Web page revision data
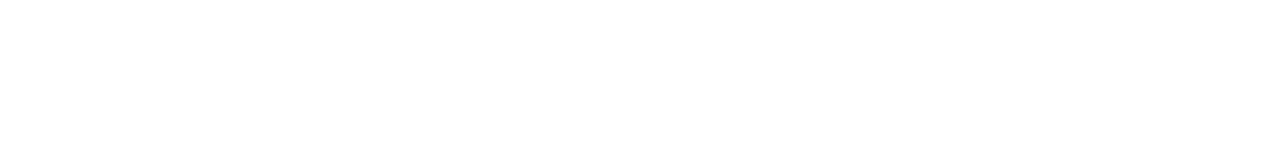
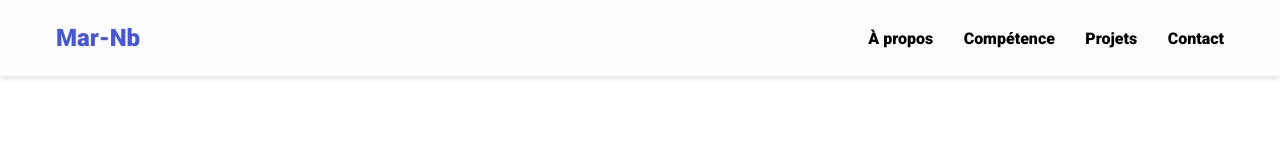
Before and after one commit to Mar-Nb/flat-portfolio, a plain HTML site: page index.html in a window 1280 px wide. Drawn offline with nearby package versions, Linux system fonts and the light colour scheme.

Commit message:
Mise en place de la navbar

```diff
--- a/assets/css/styles.css
+++ b/assets/css/styles.css
@@ -17,9 +17,7 @@
   --transition: 0.3s;
 }
 
-html {
-  scroll-behavior: smooth;
-}
+html { scroll-behavior: smooth; }
 
 /* CSS Resets */
 * {
@@ -29,9 +27,7 @@ html {
   /* border: 2px solid red; */
 }
 
-ul {
-  list-style-type: none;
-}
+ul { list-style-type: none; }
 
 a {
   text-decoration: none;
@@ -43,6 +39,46 @@ a:hover {
   color: var(--secondary-color);
 }
 
-body {
-  font-family: var(--font-family);
+body { font-family: var(--font-family); }
+
+/* Sticky (always on top) Navbar */
+nav {
+  display: flex;
+  position: sticky;
+  top: 0;
+  left: 0;
+  z-index: 1;
+  align-items: center;
+  justify-content: space-between;
+  padding: 1.5rem 3.5rem;
+  background-color: var(--bg-color);
+  box-shadow: 0 3px 5px rgba(0, 0, 0, 0.1);
 }
+
+nav h1 { color: var(--primary-color); }
+
+nav a {
+  color: var(--primary-color);
+  transition: var(--transition);
+}
+
+nav a:hover {
+  color: var(--secondary-color);
+  border-bottom: 2px solid var(--secondary-color);
+}
+
+nav ul {
+  display: flex;
+  gap: 1.9rem;
+}
+
+nav ul li { font-weight: var(--bold-font); }
+
+.burger-menu {
+  display: none;
+  color: var(--primary-color);
+  font-size: 2rem;
+  border: 0;
+  background-color: transparent;
+  cursor: pointer;
+}
--- a/index.html
+++ b/index.html
@@ -1,5 +1,5 @@
 <!DOCTYPE html>
-<html lang="en">
+<html lang="fr">
   <head>
     <meta charset="UTF-8" />
     <meta http-equiv="X-UA-Compatible" content="IE=edge" />
@@ -26,11 +26,24 @@
       rel="stylesheet"
       href="https://cdnjs.cloudflare.com/ajax/libs/animate.css/4.1.1/animate.min.css"
     />
-    <title>Jane Doe | Web Developer</title>
+    <title>Mar-Nb | Web Developer</title>
   </head>
 
   <body>
+
     <!-- Navbar -->
+    <nav>
+      <h1>Mar-Nb</h1>
+      <ul class="navigation">
+        <li href="#moi" class="nav-link">À propos</li>
+        <li href="#competence" class="nav-link">Compétence</li>
+        <li href="#projets" class="nav-link">Projets</li>
+        <li href="#contact" class="nav-link">Contact</li>
+      </ul>
+      <button id="burger-menu" class="burger-menu">
+        <ion-icon class="bars" name="menu-outline"></ion-icon>
+      </button>
+    </nav>
 
     <!-- Hero Section -->
 
```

* [Required work] Count every line above that includes the string "href", and answer with the count only.

* [Answer space] 5